The intrigue, fighting, scheming and backstabbing within the Trump administration just three weeks in is starting to smell like the war of the roses.
After causing Vice President Pence to lie to the press and public about Flynn’s contact with Russia, Trump’s National Security Adviser Michael Flynn seems to be trying rather desperately to repair his relationship Pence.
“A senior administration official said Flynn and Pence spoke in person Friday morning and by phone in the evening,” the Washington Post. “National security adviser Michael Flynn spoke privately with Vice President Pence on Friday in an apparent attempt to contain the fallout from the disclosure that Flynn had discussed U.S. sanctions on Russia with that country’s ambassador and then allowed Pence and other White House officials to publicly deny that he had done so, an administration official said.”
So that’s awkward.
Within hours of a top aide to President Trump’s National Security adviser (NSA) being denied security clearance by the CIA, reports surfaced contradicting the Trump administration’s denials that Trump’s NSA Michael Flynn had discussed Russian sanctions during the campaign or transition.
Vice President Pence’s comments denying that Flynn had done exactly what intelligence reports say Flynn did were based on Pence’s conversations with General Flynn, according to an administration official quoted in a report sent to PoliticusUSA Friday morning.
Flynn can’t possibly make things right with Pence after causing the Vice President to lie to the American public, especially over such an explosive charge. This could be seen as the war between the establishment and the anarchist conspiracy wing of the Republican Party, but the establishment isn’t exactly denouncing Trump’s Russia smoke so perhaps that is too generous.
Jostling for power and position is normal in new administrations, but in the Trump administration there’s an added component of Trump’s ignorance of how things should be done and indeed what he is actually doing. Trump is also known for lashing out in anger after his own ignorance gets the better of him. If you’ve ever worked for someone like this, you know how demoralizing this might be for Trump’s staff.
The Trump power vacuum from the top had led to even more chaotic upheaval, exemplified by Donald Trump not even realizing that he signed an executive order appointing alt-right Leninist Steve Bannon to the National Security Council.

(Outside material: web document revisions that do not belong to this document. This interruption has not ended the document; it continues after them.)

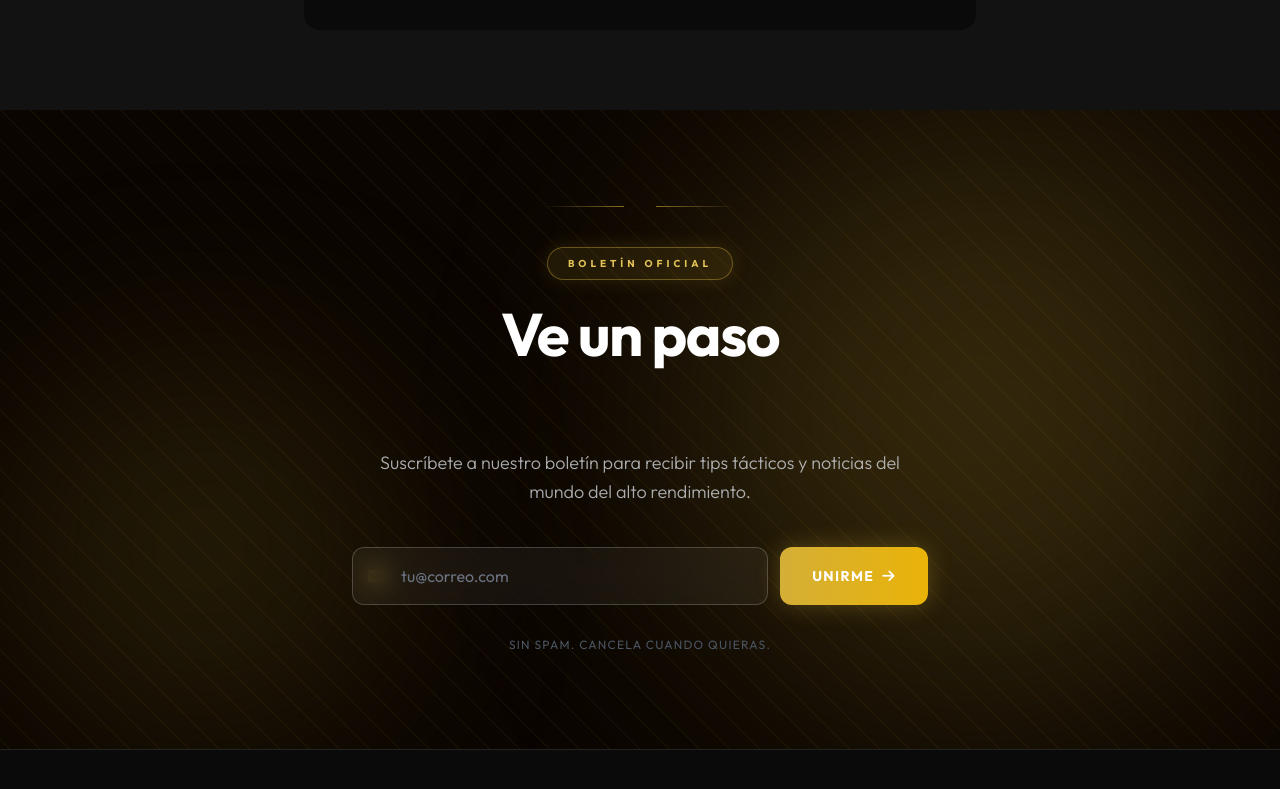
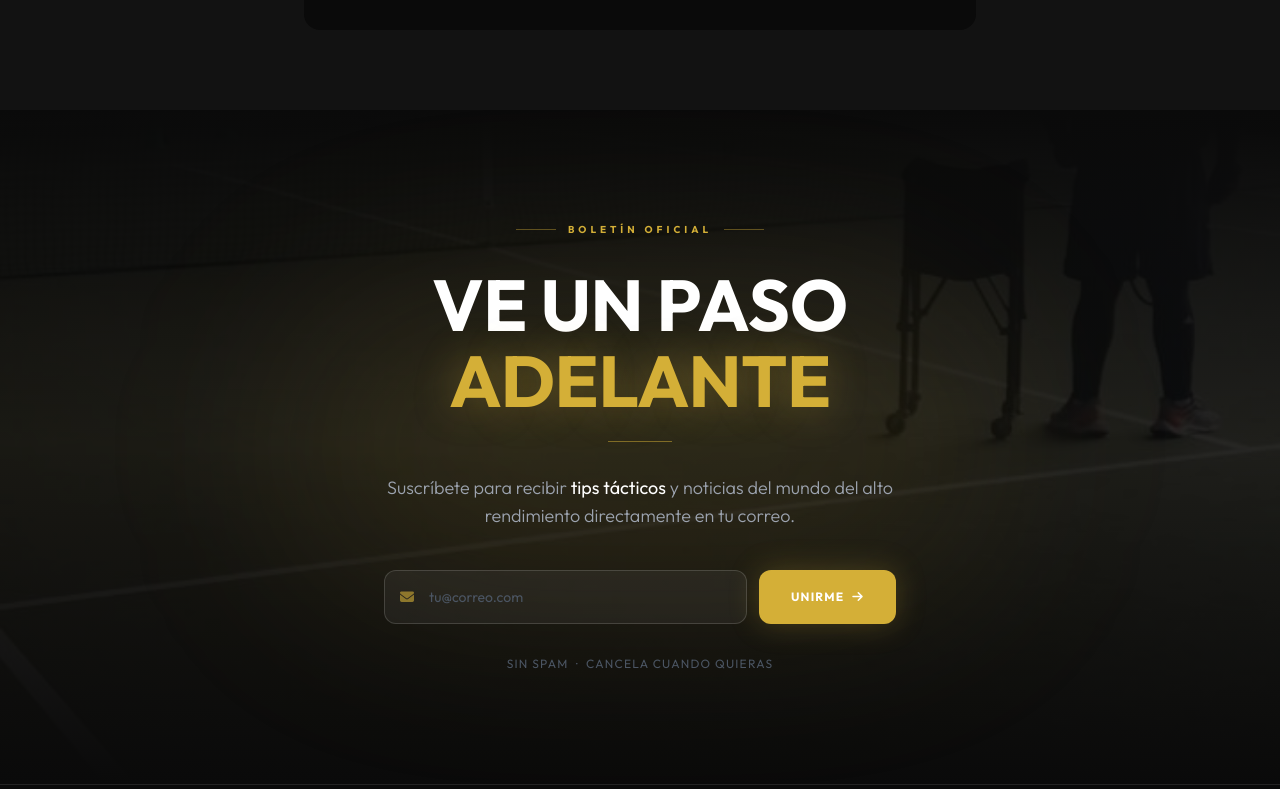
Before and after one commit to Nico-lab-cl/coach-quiroz, a Next.js app: page / in a window 1280 px wide. Shown: the part 5631-6420 px from the top of the page. Built offline with nearby package versions, Linux system fonts and the light colour scheme.

Commit message:
Redesign Newsletter: visible gold 'adelante', clean dark layout, polished form

```diff
--- a/components/Newsletter.jsx
+++ b/components/Newsletter.jsx
@@ -34,61 +34,52 @@ export default function Newsletter() {
     };
 
     return (
-        <section className="relative py-24 overflow-hidden">
-            {/* Full background image with overlay */}
+        <section className="relative py-28 overflow-hidden bg-[#0a0a0a]">
+            {/* Background: image with strong dark overlay */}
             <div className="absolute inset-0 z-0">
                 <img
                     src="/images/gallery-10.jpg"
                     alt="Newsletter Background"
-                    className="w-full h-full object-cover object-center grayscale opacity-30"
+                    className="w-full h-full object-cover object-center opacity-15"
                 />
-                {/* Strong dark overlay so text is always readable */}
-                <div className="absolute inset-0 bg-gradient-to-br from-[#0a0500] via-black/95 to-[#0a0500]"></div>
-                {/* Decorative gold glow spots */}
-                <div className="absolute top-0 right-0 w-[600px] h-[600px] bg-gold-500/20 rounded-full blur-[130px] pointer-events-none"></div>
-                <div className="absolute bottom-0 left-0 w-[400px] h-[400px] bg-gold-600/15 rounded-full blur-[100px] pointer-events-none"></div>
+                <div className="absolute inset-0 bg-gradient-to-b from-[#0a0a0a] via-transparent to-[#0a0a0a]"></div>
             </div>
 
-            {/* Decorative diagonal lines */}
-            <div className="absolute inset-0 z-0 pointer-events-none overflow-hidden opacity-5">
-                <div className="absolute top-0 left-0 w-full h-full" style={{
-                    backgroundImage: 'repeating-linear-gradient(45deg, #D4AF37 0, #D4AF37 1px, transparent 0, transparent 50%)',
-                    backgroundSize: '30px 30px'
-                }}></div>
+            {/* Gold glow center */}
+            <div className="absolute inset-0 z-0 pointer-events-none">
+                <div className="absolute top-1/2 left-1/2 -translate-x-1/2 -translate-y-1/2 w-[700px] h-[300px] bg-[#D4AF37]/10 rounded-full blur-[100px]"></div>
             </div>
 
-            <div className="relative z-10 max-w-4xl mx-auto px-4 sm:px-6 lg:px-8 text-center">
+            <div className="relative z-10 max-w-3xl mx-auto px-4 sm:px-6 lg:px-8 text-center">
 
-                {/* Top Divider Line */}
-                <div className="flex items-center justify-center gap-4 mb-10">
-                    <div className="h-px flex-1 max-w-[80px] bg-gradient-to-r from-transparent to-gold-500/60"></div>
-                    <i className="fas fa-tennis-ball text-gold-500 text-xl"></i>
-                    <div className="h-px flex-1 max-w-[80px] bg-gradient-to-l from-transparent to-gold-500/60"></div>
+                {/* Badge */}
+                <div className="flex items-center justify-center gap-3 mb-8">
+                    <div className="h-px w-10 bg-[#D4AF37]/40"></div>
+                    <span className="text-[#D4AF37] text-[10px] font-black tracking-[0.4em] uppercase">Boletín Oficial</span>
+                    <div className="h-px w-10 bg-[#D4AF37]/40"></div>
                 </div>
 
-                {/* Label */}
-                <span className="inline-block border border-gold-500/40 bg-gold-500/10 text-gold-400 text-[10px] font-black tracking-[0.4em] uppercase px-5 py-2 rounded-full mb-6 shadow-[0_0_20px_rgba(212,175,55,0.15)]">
-                    Boletín Oficial
-                </span>
-
-                {/* Heading */}
-                <h2 className="text-4xl sm:text-5xl lg:text-6xl font-black mb-6 tracking-tight leading-tight">
-                    <span className="text-white">Ve un paso</span><br />
-                    <span className="text-transparent bg-clip-text bg-gradient-to-r from-gold-300 via-gold-500 to-yellow-500">
+                {/* Heading — white title + gold word clearly separated */}
+                <h2 className="font-black tracking-tight leading-none mb-6">
+                    <span className="block text-5xl sm:text-6xl lg:text-7xl text-white uppercase">Ve un paso</span>
+                    <span className="block text-5xl sm:text-6xl lg:text-7xl uppercase mt-1" style={{ color: '#D4AF37', textShadow: '0 0 40px rgba(212,175,55,0.4)' }}>
                         adelante
                     </span>
                 </h2>
 
+                {/* Thin divider */}
+                <div className="w-16 h-px bg-[#D4AF37]/50 mx-auto mb-8"></div>
+
                 {/* Subtitle */}
-                <p className="text-gray-300/80 mb-10 max-w-xl mx-auto leading-relaxed text-lg font-light">
-                    Suscríbete a nuestro boletín para recibir tips tácticos y noticias del mundo del alto rendimiento.
+                <p className="text-gray-400 mb-10 max-w-xl mx-auto leading-relaxed text-base sm:text-lg font-light">
+                    Suscríbete para recibir <span className="text-white font-medium">tips tácticos</span> y noticias del mundo del alto rendimiento directamente en tu correo.
                 </p>
 
                 {/* Form */}
-                <form onSubmit={handleSubmit} className="flex flex-col sm:flex-row gap-3 max-w-xl mx-auto justify-center">
+                <form onSubmit={handleSubmit} className="flex flex-col sm:flex-row gap-3 max-w-lg mx-auto">
                     <div className="relative flex-1">
                         <div className="absolute inset-y-0 left-0 pl-4 flex items-center pointer-events-none">
-                            <i className="fas fa-envelope text-gold-500/60"></i>
+                            <i className="fas fa-envelope text-[#D4AF37]/60 text-sm"></i>
                         </div>
                         <input
                             type="email"
@@ -97,19 +88,19 @@ export default function Newsletter() {
                             placeholder="tu@correo.com"
                             required
                             disabled={status === 'loading'}
-                            className="w-full bg-white/5 backdrop-blur-md border border-white/20 text-white rounded-xl py-4 pl-12 pr-4 focus:outline-none focus:border-gold-500/70 focus:bg-white/10 transition-all placeholder-gray-500 disabled:opacity-50"
+                            className="w-full bg-white/5 border border-white/15 hover:border-[#D4AF37]/40 focus:border-[#D4AF37]/70 text-white rounded-xl py-4 pl-11 pr-4 focus:outline-none transition-all placeholder-gray-600 disabled:opacity-50 text-sm"
                         />
                     </div>
                     <button
                         type="submit"
                         disabled={status === 'loading'}
-                        className="relative overflow-hidden bg-gradient-to-r from-gold-500 to-yellow-500 hover:from-gold-400 hover:to-yellow-400 text-black font-black px-8 py-4 rounded-xl transition-all disabled:opacity-70 flex w-full sm:w-auto items-center justify-center gap-2 group shadow-[0_0_25px_rgba(212,175,55,0.3)] hover:shadow-[0_0_35px_rgba(212,175,55,0.5)] uppercase tracking-widest text-sm"
+                        className="flex items-center justify-center gap-2 bg-[#D4AF37] hover:bg-[#e8c547] active:scale-95 text-black font-black px-8 py-4 rounded-xl transition-all disabled:opacity-60 uppercase tracking-widest text-xs shadow-[0_0_30px_rgba(212,175,55,0.25)] hover:shadow-[0_0_40px_rgba(212,175,55,0.4)] whitespace-nowrap group"
                     >
                         {status === 'loading' ? (
-                            <i className="fas fa-circle-notch fa-spin text-lg"></i>
+                            <i className="fas fa-circle-notch fa-spin"></i>
                         ) : (
                             <>
-                                Unirme <i className="fas fa-arrow-right text-sm group-hover:translate-x-1 transition-transform"></i>
+                                Unirme <i className="fas fa-arrow-right text-xs group-hover:translate-x-1 transition-transform"></i>
                             </>
                         )}
                     </button>
@@ -117,18 +108,18 @@ export default function Newsletter() {
 
                 {/* Status Messages */}
                 {status === 'success' && (
-                    <div className="mt-6 inline-flex items-center gap-2 bg-green-500/10 border border-green-500/30 text-green-400 text-sm font-medium rounded-full px-5 py-2">
+                    <div className="mt-5 inline-flex items-center gap-2 bg-green-500/10 border border-green-400/30 text-green-400 text-sm font-medium rounded-full px-5 py-2">
                         <i className="fas fa-check-circle"></i> <span>{message}</span>
                     </div>
                 )}
                 {status === 'error' && (
-                    <div className="mt-6 inline-flex items-center gap-2 bg-rose-500/10 border border-rose-500/30 text-rose-400 text-sm font-medium rounded-full px-5 py-2">
+                    <div className="mt-5 inline-flex items-center gap-2 bg-rose-500/10 border border-rose-400/30 text-rose-400 text-sm font-medium rounded-full px-5 py-2">
                         <i className="fas fa-exclamation-circle"></i> <span>{message}</span>
                     </div>
                 )}
 
-                {/* Bottom fine print */}
-                <p className="mt-8 text-gray-600 text-xs tracking-widest uppercase">Sin spam. Cancela cuando quieras.</p>
+                {/* Fine print */}
+                <p className="mt-8 text-gray-600 text-xs tracking-widest uppercase">Sin spam &nbsp;·&nbsp; Cancela cuando quieras</p>
             </div>
         </section>
     );
```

Upon discovering what he had signed, Trump then became angry at Bannon and asked Preibus (establishment, ostensibly opposite of the “burn the state to the ground” Bannon although it’s fair to wonder now if Republicans now stand for chaos, anarchy and undermining and destruction of law and order) to fix things so that they were done as previous administrations had done them.
This begs the question, if Donald Trump is not going to reinvent the wheel as he promised his base, why are we paying him to learn one grievous and costly error at a time what has long been taken for granted as common knowledge.
This must be what “Making America Great Again” looks like, Republican style.
Don’t let anyone tell you this is all normal. It is not normal. All new administrations have issues and a big learning curve, but they weren’t trying to “disrupt the status quo” to the extent of not believing it had anything to offer. What we have here are teenage boys who think they know more than their parents.
Trump sold himself as a tough guy in charge, but he’s more of a puppet right now. The only question is whose puppet.
We are paying in many ways for Trump’s Presidency 101 class, as the people beneath him claw and fight to fill the power vacuum left by Trump’s ignorance of the job and unwillingness to learn.
Ms. Jones is the editor-in-chief of PoliticusUSA and a member of the White House press pool.
Sarah hosts Politicus News and co-hosts Politicus Radio. Her analysis has been featured on several national radio, television news programs and talk shows, and print outlets including Stateside with David Shuster, as well as The Washington Post, The Atlantic Wire, CNN, MSNBC, The Week, The Hollywood Reporter, and more.
Sarah is a member of the Society of Professional Journalists.